BAKERSFIELD, Calif. (KGET) — “Dry thunderstorms” is a phrase used quite often in the wildland firefighting community.
It is usually meant to describe thunderstorms that produce little or no precipitation at the surface.
The “drier” the thunderstorm — when combined with dry vegetation — the more efficient it is in terms of fire ignitions by cloud to ground lightning.
However, for the fire weather community, a “dry thunderstorm” may be used to describe a storm producing very little rainfall — less than a tenth of an inch — which is not effective in dousing the fire spread after lightning ignition.
If it has been hot and dry for a long period — like Kern County’s current conditions with the drought — rainfall amounts need to be larger in order to moisten the fuel bed and lessen the chances of lightning fire ignition. If the surface fuel bed lies below a closed forest canopy, more rainfall is required to penetrate the canopy and reach the surface fuel.
The safest place to be during a thunderstorm is inside a sturdy building away from electrical appliances and plumbing fixtures.
If you are in a car, make sure the windows remain rolled up and avoid contact with any conducting paths leading to the outside of the vehicle like radios or the ignition.
There are no safe places outside during a lightning storm.
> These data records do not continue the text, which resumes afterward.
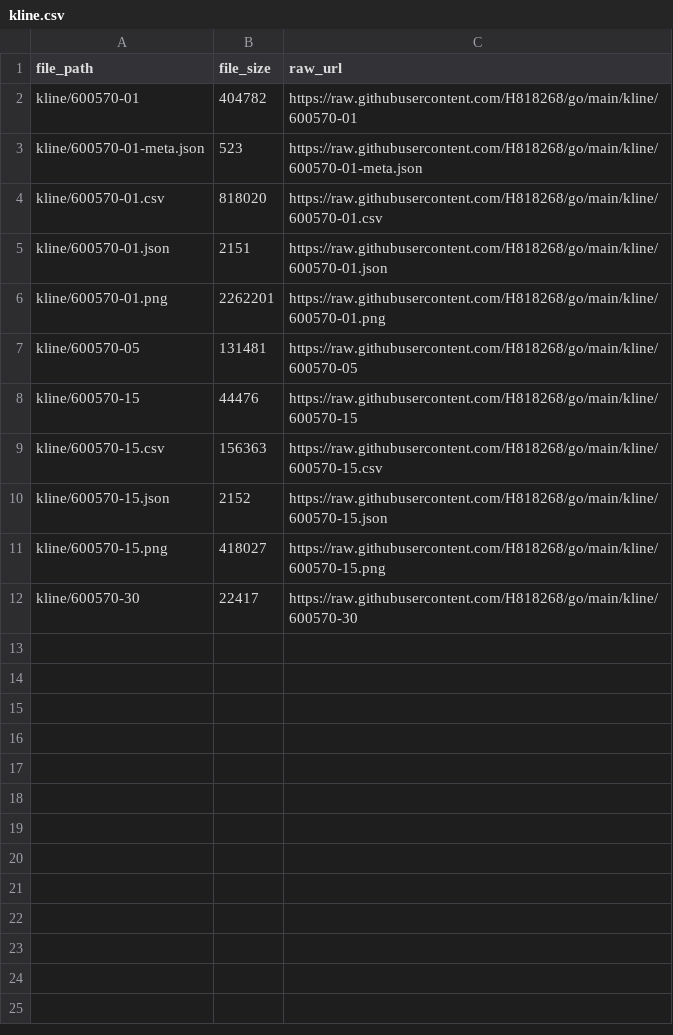
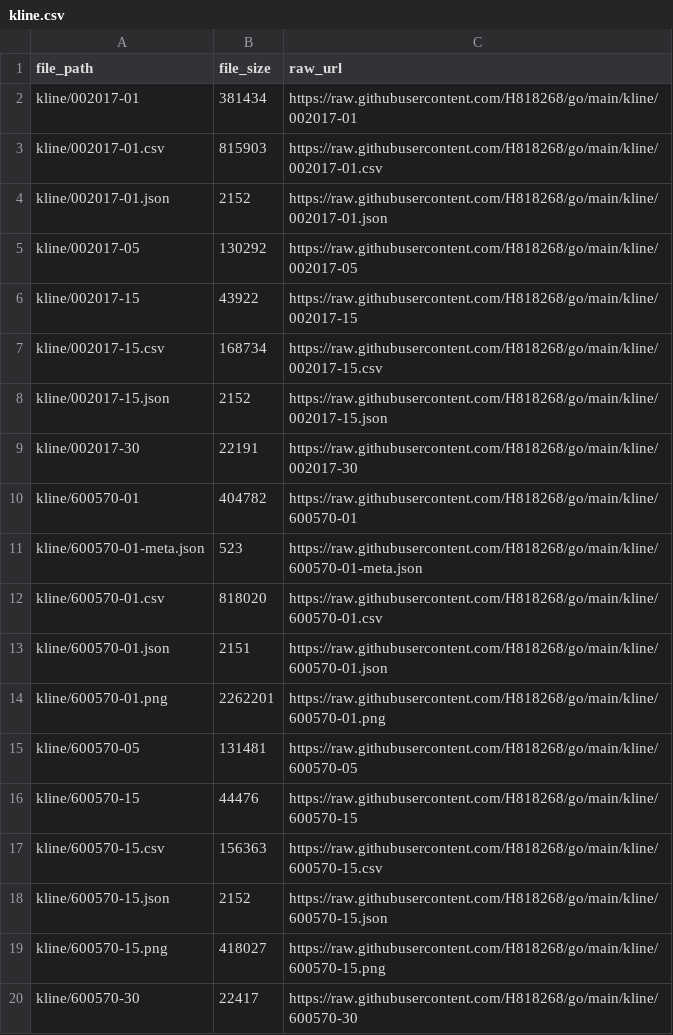
Before and after one commit to H818268/go, a CSV file: kline.csv, drawn as a sheet.

Commit message:
Update index CSV 2026-11-20 08:49:28

```diff
--- a/kline.csv
+++ b/kline.csv
@@ -1,2 +1,10 @@
 file_path,file_size,raw_url
+kline/002017-01,381434,https://raw.githubusercontent.com/H818268/go/main/kline/002017-01
+kline/002017-01.csv,815903,https://raw.githubusercontent.com/H818268/go/main/kline/002017-01.csv
+kline/002017-01.json,2152,https://raw.githubusercontent.com/H818268/go/main/kline/002017-01.json
+kline/002017-05,130292,https://raw.githubusercontent.com/H818268/go/main/kline/002017-05
+kline/002017-15,43922,https://raw.githubusercontent.com/H818268/go/main/kline/002017-15
+kline/002017-15.csv,168734,https://raw.githubusercontent.com/H818268/go/main/kline/002017-15.csv
+kline/002017-15.json,2152,https://raw.githubusercontent.com/H818268/go/main/kline/002017-15.json
+kline/002017-30,22191,https://raw.githubusercontent.com/H818268/go/main/kline/002017-30
 kline/600570-01,404782,https://raw.githubusercontent.com/H818268/go/main/kline/600570-01
```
If you are caught out in the open, avoid open fields and hill and ridge tops. Also, avoid water, wet things such as ropes, fences and poles. Water and metal are excellent conductors of electricity and can carry a lightning flash for long distances.
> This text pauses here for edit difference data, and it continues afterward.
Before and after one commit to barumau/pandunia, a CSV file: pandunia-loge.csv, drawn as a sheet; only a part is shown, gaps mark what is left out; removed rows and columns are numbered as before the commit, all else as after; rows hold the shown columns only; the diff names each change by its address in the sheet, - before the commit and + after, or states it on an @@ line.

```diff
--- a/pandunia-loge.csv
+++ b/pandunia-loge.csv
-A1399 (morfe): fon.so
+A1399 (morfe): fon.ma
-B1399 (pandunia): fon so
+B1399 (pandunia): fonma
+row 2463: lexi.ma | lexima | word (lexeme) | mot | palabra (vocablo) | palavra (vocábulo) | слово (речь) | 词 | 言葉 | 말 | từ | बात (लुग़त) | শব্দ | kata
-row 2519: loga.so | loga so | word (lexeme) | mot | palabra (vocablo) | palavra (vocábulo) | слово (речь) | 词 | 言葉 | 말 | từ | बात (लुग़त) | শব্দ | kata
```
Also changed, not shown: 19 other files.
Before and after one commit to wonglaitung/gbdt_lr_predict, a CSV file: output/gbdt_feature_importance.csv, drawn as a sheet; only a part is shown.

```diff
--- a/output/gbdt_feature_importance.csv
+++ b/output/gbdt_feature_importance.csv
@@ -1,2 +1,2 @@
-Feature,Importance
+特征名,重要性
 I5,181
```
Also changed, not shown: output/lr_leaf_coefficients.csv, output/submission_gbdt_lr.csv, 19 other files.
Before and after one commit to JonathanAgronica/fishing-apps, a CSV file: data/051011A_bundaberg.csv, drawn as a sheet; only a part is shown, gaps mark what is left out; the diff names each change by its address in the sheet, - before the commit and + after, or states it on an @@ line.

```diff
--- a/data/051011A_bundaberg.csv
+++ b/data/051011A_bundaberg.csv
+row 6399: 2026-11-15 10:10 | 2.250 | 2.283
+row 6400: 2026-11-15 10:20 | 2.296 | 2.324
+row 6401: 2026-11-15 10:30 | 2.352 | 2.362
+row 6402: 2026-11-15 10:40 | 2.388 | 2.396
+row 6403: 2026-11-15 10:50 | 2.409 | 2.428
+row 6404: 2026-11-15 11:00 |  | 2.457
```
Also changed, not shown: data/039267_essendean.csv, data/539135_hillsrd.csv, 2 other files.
For more safety tips during a lightning storm, visit the National Weather Service website.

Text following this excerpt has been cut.